Acquisition-hungry energy companies are back on the prowl.
Dealmakers have recovered from the shock of Britain’s “Brexit” vote last month to leave the European Union and have resumed buying oil and gas fields in choice locations in Canada and the United States, restocking their inventories on a bet that a two-year slump in the price of oil has abated.
“Buyers are increasingly confident in a stable to slowly increasing oil price – as are their funding sources, whether private equity funds or public market investors,” said Bobby Tudor, chief executive of Tudor, Pickering, Holt & Co, an oil and gas investment bank.
Oil prices CLc1 have held steady at or above $45 a barrel for a majority of the last two months and touched a 2016 high above $51, ahead of the British referendum.
Tudor said buyers were banking on it eventually settling at around $60 a barrel, giving them confidence about buying drilling acreage in some of the nation’s shale heartlands.
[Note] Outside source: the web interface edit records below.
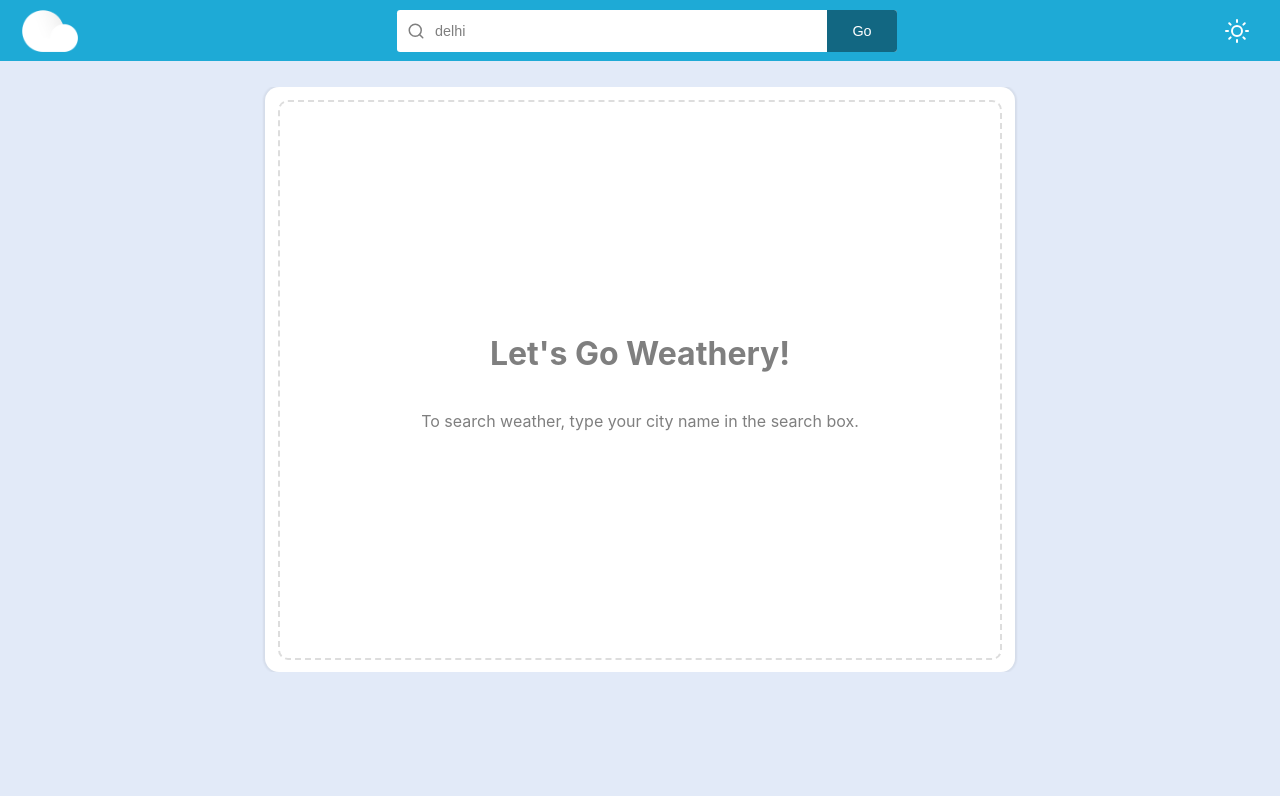
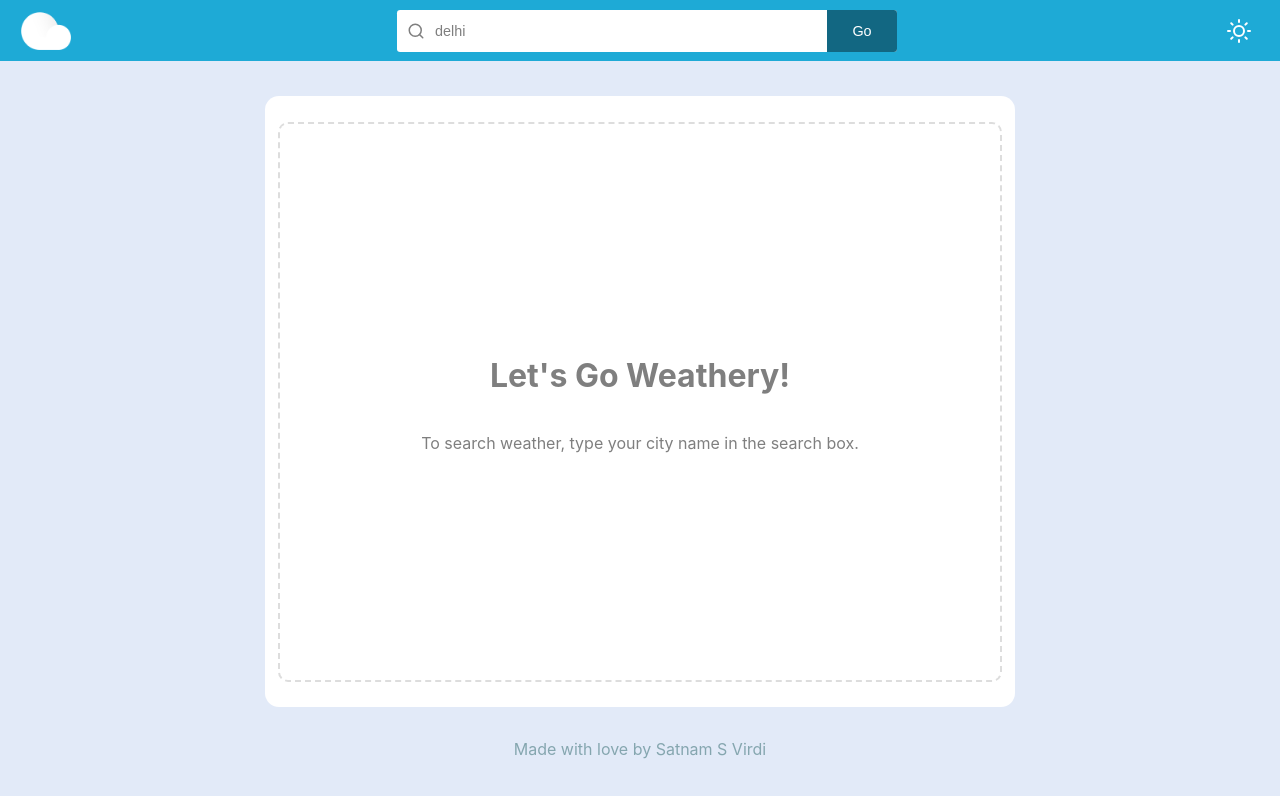
Before and after one commit to satnamsvirdi/weathery, a React (Create React App) app: page / in a window 1280 px wide. Shown: the top 796 px of the page. Built offline with nearby package versions, Linux system fonts and the light colour scheme.

Commit message:
Add footer and fix app layout

```diff
--- a/src/App.css
+++ b/src/App.css
@@ -20,40 +20,52 @@
 *:before {
 	box-sizing: border-box;
 }
+body {
+	overflow-x: hidden;
+	background-color: var(--body-bg);
+}
 
 .app {
-	background-color: var(--body-bg);
-	min-height: 100vh;
+	/*min-height: 100vh;*/
 	min-width: 100vw;
-	padding-bottom: 3.2rem;
+	/*padding-bottom: 3.2rem/*/
 }
 
 header {
 	padding: 0;
 	display: flex;
-	justify-content: flex-start;
+	justify-content: space-between;
 	align-items: center;
 	background-color: var(--header-color);
 	flex-wrap: nowrap;
-	height: 100%;
-	padding: 0.6rem;
+	/*height: 100%;*/
+	padding: 0.6rem 0.5rem;
+	position: fixed;
+	top: 0;
+	left: 0;
+	right: 0;
 }
 
 .brand {
 	display: flex;
 }
 .brand-image-container {
+	width: 56px;
+	height: 42px;
+	display: flex;
+	align-items: center;
+	justify-content: center;
 }
 .brand-image {
 	display: block;
-	width: 42pt;
-	height: auto;
+	width: 90%;
+	height: 90%;
 }
 .brand-name {
 }
 
 .search-container {
-	width: calc(80% - 0.6rem);
+	width: 75%;
 }
 .form {
 	display: flex;
@@ -124,12 +136,12 @@ header {
 /*/////////////////////////////////////////////////////////////*/
 
 .card-container {
-	margin-top: 1.6rem;
+	margin: 6rem 0 0 0;
 }
 .card {
 	background-color: var(--white);
-	box-shadow: 0 0 2px 2px rgba(0, 0, 0, 6%);
-	padding: 0.8rem;
+	/*box-shadow: 0 0 2px 2px rgba(0, 0, 0, 6%);*/
+	padding: 1.6rem 0.8rem;
 }
 .test {
 	color: var(--darkgray-text);
@@ -280,16 +292,30 @@ header {
 	font-weight: 500;
 	color: var(--main-text);
 }
+.footer {
+	/*background-color: red;*/
+	width: 100%;
+	margin: 2rem 0;
+	text-align: center;
+	color: var(--secondary-text);
+}
+a {
+	color: var(--secondary-text);
+	text-decoration: none;
+}
+a:hover,
+a:focus {
+	color: var(--header-color);
+	text-decoration: underline;
+}
+a:visited {
+	/*color: var(--secondary-text);*/
+}
 
 @media (min-width: 768px) {
-	.app {
-	}
 	header {
 		justify-content: space-between;
-		/*padding-left: 0;
-		padding-right: 0;*/
 		width: 100%;
-		/*max-width: 1400px;*/
 	}
 
 	.brand {
--- a/src/App.js
+++ b/src/App.js
@@ -5,6 +5,7 @@ import SearchWidget from "./components/SearchWidget";
 import Logo from "./components/Logo";
 import WeatherContainer from "./components/WeatherContainer";
 import ThemeSwitcher from "./components/ThemeSwitcher";
+import Footer from "./components/Footer";
 
 function App() {
   const [weatherData, setWeatherData] = useState("");
@@ -56,6 +57,7 @@ function App() {
       ) : (
         <WeatherContainer weatherData={weatherData} loading={loading} />
       )}
+      <Footer />
     </div>
   );
 }
--- /dev/null
+++ b/src/components/Footer.js
@@ -0,0 +1,12 @@
+const Footer = () => {
+	return (
+		<div className="footer">
+			Made with love by{" "}
+			<a href="/" rel="noreferer">
+				Satnam S Virdi
+			</a>
+		</div>
+	);
+};
+
+export default Footer;
--- a/src/components/Logo.js
+++ b/src/components/Logo.js
@@ -2,6 +2,7 @@ const Logo = () => {
 	return (
 		<div className="brand">
 			<span className="brand-image-container">
+				<a href="/">
 					<img
 						src="./assets/logo.png"
 						alt=""
@@ -9,6 +10,7 @@ const Logo = () => {
 						width="36"
 						height
 					/>
+				</a>
 			</span>
 			<span className="brand-name hidden">Weathery</span>
 		</div>
```
Lines whose indentation alone changed are shown as unchanged.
U.S. oil and gas producer Diamondback Energy Inc (FANG.O) last week said it would spend $560 million buying leases on oil-rich land in the Southern Delaware Basin, within the Permian Basin, the top U.S. oilfield, where initial production results have been strong and costs are coming down.